EXERCISE REQUIREMENTS. Report all lines in the records that hold the string "mountains".

--- --- ---

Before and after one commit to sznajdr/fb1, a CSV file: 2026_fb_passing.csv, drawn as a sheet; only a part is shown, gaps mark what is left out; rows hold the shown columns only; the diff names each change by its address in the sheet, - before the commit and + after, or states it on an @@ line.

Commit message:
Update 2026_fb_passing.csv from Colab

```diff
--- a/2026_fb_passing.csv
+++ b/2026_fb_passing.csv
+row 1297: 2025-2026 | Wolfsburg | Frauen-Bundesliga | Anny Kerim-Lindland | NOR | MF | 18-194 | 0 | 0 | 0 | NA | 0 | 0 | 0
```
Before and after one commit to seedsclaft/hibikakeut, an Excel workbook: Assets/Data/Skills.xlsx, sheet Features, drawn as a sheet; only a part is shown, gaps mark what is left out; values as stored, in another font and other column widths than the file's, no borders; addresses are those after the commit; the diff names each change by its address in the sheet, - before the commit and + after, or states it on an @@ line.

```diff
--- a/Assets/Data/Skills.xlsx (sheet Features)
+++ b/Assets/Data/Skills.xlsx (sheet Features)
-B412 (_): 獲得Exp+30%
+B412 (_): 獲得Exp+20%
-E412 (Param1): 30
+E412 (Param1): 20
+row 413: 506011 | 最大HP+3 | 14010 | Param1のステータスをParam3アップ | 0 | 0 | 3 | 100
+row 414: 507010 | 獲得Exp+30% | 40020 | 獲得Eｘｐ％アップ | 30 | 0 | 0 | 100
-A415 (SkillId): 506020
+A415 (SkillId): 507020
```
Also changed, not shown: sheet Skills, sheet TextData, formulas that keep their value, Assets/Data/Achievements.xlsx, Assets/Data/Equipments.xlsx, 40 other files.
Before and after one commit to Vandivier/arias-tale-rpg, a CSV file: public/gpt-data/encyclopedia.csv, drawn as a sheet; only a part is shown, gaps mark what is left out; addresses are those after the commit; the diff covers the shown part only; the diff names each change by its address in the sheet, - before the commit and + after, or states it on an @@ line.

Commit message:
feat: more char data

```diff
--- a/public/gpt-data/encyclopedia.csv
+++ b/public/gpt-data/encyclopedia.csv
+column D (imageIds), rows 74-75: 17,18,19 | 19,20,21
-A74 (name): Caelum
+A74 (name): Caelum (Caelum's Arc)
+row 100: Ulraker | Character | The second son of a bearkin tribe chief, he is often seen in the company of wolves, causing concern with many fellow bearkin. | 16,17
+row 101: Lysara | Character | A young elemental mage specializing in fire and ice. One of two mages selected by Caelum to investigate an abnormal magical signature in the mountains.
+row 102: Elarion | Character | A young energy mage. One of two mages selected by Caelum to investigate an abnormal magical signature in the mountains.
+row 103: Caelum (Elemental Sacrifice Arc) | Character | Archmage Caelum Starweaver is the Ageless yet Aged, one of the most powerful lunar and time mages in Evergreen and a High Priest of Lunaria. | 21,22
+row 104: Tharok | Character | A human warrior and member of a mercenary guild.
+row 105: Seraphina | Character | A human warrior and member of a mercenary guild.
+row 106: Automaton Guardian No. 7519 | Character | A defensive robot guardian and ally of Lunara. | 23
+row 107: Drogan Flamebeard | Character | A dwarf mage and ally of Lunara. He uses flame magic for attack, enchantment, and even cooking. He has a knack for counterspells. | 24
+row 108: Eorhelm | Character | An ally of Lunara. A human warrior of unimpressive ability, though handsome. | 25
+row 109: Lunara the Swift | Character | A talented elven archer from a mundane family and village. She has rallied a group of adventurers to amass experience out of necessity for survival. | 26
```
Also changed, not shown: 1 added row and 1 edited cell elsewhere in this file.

--- --- ---

WRITTEN SOLUTION.
+row 101: Lysara | Character | A young elemental mage specializing in fire and ice. One of two mages selected by Caelum to investigate an abnormal magical signature in the mountains.
+row 102: Elarion | Character | A young energy mage. One of two mages selected by Caelum to investigate an abnormal magical signature in the mountains.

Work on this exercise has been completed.